The hike starts from Warner Valley trailhead on the Pacific Crest Trail, among grassy meadows alongside Hot Springs Creek. This stream flows as a mix of hot and cold water from many natural springs in the valley. It’s very acidic and not for drinking or soaking, however. Just enjoy the view, continuing along the trail and boardwalks, passing within sight of Drakesbad Guest Ranch, and ascending a wooded hillside.

Soon comes Boiling Springs Lake. The PCT grants an elevated view over it, but slightly bypasses the lake itself. You can get closer with a short detour. Beneath this silt-colored pond are many vents which constantly bubble up, and the surface often steams with their heat. Around the water’s edge are more hydrothermal features, including warm seeps and mud pots.

From Boiling Springs Lake, two variations of the PCT continue southward. The standard route goes up and over a broad ridge, while another stays at lower elevation on the side of the ridge.

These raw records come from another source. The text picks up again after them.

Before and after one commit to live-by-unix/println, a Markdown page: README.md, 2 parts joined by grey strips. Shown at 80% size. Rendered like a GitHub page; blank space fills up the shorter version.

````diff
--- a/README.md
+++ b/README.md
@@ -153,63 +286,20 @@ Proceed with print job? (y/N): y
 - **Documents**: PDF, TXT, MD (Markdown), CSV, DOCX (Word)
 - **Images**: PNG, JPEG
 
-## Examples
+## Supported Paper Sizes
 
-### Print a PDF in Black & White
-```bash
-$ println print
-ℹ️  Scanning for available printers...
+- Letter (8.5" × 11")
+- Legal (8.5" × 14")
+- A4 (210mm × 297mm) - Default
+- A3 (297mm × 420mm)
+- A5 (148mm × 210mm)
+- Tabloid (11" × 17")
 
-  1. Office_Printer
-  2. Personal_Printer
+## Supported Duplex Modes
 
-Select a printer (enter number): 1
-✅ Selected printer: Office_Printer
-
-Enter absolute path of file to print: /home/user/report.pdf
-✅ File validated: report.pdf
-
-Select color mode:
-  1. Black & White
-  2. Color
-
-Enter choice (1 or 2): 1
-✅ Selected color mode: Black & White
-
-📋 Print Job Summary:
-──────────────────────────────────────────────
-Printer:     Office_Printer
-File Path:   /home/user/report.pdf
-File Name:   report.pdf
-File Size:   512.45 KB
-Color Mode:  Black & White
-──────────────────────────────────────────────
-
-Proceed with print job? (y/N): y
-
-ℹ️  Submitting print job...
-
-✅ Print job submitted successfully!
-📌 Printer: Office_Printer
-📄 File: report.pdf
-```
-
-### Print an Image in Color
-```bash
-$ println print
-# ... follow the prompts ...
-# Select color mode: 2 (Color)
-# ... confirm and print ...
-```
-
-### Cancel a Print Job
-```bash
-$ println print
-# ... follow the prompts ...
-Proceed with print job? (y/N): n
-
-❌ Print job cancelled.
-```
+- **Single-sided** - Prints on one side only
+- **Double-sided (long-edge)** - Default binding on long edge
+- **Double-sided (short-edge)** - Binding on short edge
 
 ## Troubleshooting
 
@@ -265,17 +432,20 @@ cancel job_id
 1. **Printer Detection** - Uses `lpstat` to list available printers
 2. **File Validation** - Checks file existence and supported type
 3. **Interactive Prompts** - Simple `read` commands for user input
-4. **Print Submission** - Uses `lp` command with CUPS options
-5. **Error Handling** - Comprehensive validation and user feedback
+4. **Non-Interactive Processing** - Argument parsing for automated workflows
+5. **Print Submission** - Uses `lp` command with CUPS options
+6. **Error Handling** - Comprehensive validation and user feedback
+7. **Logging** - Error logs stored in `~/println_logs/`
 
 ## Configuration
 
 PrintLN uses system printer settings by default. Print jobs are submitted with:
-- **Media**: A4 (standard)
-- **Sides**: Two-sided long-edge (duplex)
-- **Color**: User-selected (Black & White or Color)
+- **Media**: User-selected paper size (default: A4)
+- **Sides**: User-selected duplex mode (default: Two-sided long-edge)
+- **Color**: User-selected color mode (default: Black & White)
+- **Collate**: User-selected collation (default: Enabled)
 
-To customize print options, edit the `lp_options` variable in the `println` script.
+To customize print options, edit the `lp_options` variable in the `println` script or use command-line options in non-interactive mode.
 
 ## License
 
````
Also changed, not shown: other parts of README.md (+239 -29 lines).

Views are better on the upper path, among scattered woodland with clearings of manzanita and wildflowers. You may want to take the lower, more thickly forested path on the return journey (as mapped here) to save some elevation gain. That way, you’ll also get different views of Boiling Springs Lake on the way back.

After the two variations rejoin on the other side of the ridge, a spur trail drops steeply away from the PCT to reach Terminal Geyser. The name is a misnomer, however, as this feature is actually what’s called a fumarole. The distinction is that a geyser periodically erupts with steam and liquid water, while a fumarole just constantly emits steam. So while you won’t see an eruption, you will see a billowing cloud and smell its sulphuric odors. From there, turn around and retrace the PCT, or take the lower variation to return to Boiling Springs Lake and then the trailhead.

Sources: http://www.lassenhiking.org/Hike-Pages/Terminal-Geyser/Terminal-Geyser.htm https://liveandlethike.com/2020/07/03/terminal-geyser-little-willow-lake-boiling-springs-lake-lassen-volcanic-national-park-ca/



Hiking along trails with some uneven terrain and small hills. Small rocks and roots may be present.

Medium Exposure

2 out of 4

The trail contains some obstacles such as outcroppings and rock which could cause injury.


2 out of 4

Away from help but easily accessed.

Best time to visit

between May and October


  • Wildlife
  • Picturesque
  • Wild flowers
  • Water features
  • Family friendly
  • Forestry or heavy vegetation

Similar routes nearby

Guidebooks in this area